Line by line, repeat the material below exactly and leave the images out.

Input records:
==========

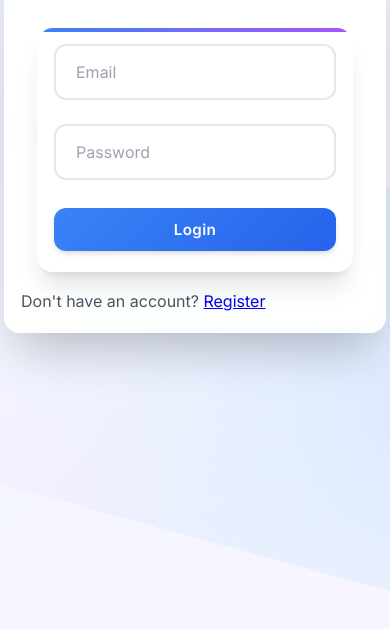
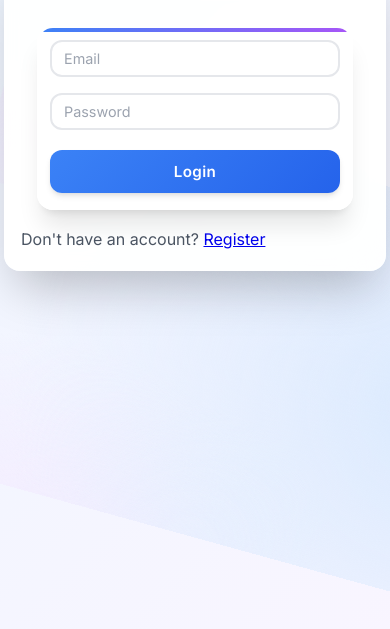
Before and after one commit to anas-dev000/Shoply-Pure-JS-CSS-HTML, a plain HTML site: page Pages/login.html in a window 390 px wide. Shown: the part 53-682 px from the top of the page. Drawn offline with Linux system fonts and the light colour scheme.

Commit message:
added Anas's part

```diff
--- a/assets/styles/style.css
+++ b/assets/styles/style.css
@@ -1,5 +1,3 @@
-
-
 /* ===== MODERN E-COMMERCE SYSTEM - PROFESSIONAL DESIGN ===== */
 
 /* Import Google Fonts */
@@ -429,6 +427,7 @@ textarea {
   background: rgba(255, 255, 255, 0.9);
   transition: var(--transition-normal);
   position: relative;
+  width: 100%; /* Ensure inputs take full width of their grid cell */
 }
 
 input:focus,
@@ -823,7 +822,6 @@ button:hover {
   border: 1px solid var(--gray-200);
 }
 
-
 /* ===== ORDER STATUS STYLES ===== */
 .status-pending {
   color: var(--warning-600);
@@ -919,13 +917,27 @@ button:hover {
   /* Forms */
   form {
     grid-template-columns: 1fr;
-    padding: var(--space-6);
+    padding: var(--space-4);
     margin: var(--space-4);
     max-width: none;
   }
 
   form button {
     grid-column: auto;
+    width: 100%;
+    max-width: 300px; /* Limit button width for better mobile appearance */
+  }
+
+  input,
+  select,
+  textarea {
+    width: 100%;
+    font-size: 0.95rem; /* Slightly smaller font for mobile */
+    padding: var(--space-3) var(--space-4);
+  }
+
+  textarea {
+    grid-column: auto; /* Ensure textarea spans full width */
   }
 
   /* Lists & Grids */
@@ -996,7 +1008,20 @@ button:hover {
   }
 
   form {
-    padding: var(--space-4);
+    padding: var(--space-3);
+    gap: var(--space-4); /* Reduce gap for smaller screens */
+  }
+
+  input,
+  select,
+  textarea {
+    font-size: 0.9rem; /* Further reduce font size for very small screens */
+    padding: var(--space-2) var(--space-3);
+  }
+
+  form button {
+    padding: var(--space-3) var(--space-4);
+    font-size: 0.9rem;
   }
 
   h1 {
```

==========

Your response:
Before and after one commit to anas-dev000/Shoply-Pure-JS-CSS-HTML, a plain HTML site: page Pages/login.html in a window 390 px wide. Shown: the part 53-682 px from the top of the page. Drawn offline with Linux system fonts and the light colour scheme.

Commit message:
added Anas's part

```diff
--- a/assets/styles/style.css
+++ b/assets/styles/style.css
@@ -1,5 +1,3 @@
-
-
 /* ===== MODERN E-COMMERCE SYSTEM - PROFESSIONAL DESIGN ===== */
 
 /* Import Google Fonts */
@@ -429,6 +427,7 @@ textarea {
   background: rgba(255, 255, 255, 0.9);
   transition: var(--transition-normal);
   position: relative;
+  width: 100%; /* Ensure inputs take full width of their grid cell */
 }
 
 input:focus,
@@ -823,7 +822,6 @@ button:hover {
   border: 1px solid var(--gray-200);
 }
 
-
 /* ===== ORDER STATUS STYLES ===== */
 .status-pending {
   color: var(--warning-600);
@@ -919,13 +917,27 @@ button:hover {
   /* Forms */
   form {
     grid-template-columns: 1fr;
-    padding: var(--space-6);
+    padding: var(--space-4);
     margin: var(--space-4);
     max-width: none;
   }
 
   form button {
     grid-column: auto;
+    width: 100%;
+    max-width: 300px; /* Limit button width for better mobile appearance */
+  }
+
+  input,
+  select,
+  textarea {
+    width: 100%;
+    font-size: 0.95rem; /* Slightly smaller font for mobile */
+    padding: var(--space-3) var(--space-4);
+  }
+
+  textarea {
+    grid-column: auto; /* Ensure textarea spans full width */
   }
 
   /* Lists & Grids */
@@ -996,7 +1008,20 @@ button:hover {
   }
 
   form {
-    padding: var(--space-4);
+    padding: var(--space-3);
+    gap: var(--space-4); /* Reduce gap for smaller screens */
+  }
+
+  input,
+  select,
+  textarea {
+    font-size: 0.9rem; /* Further reduce font size for very small screens */
+    padding: var(--space-2) var(--space-3);
+  }
+
+  form button {
+    padding: var(--space-3) var(--space-4);
+    font-size: 0.9rem;
   }
 
   h1 {
```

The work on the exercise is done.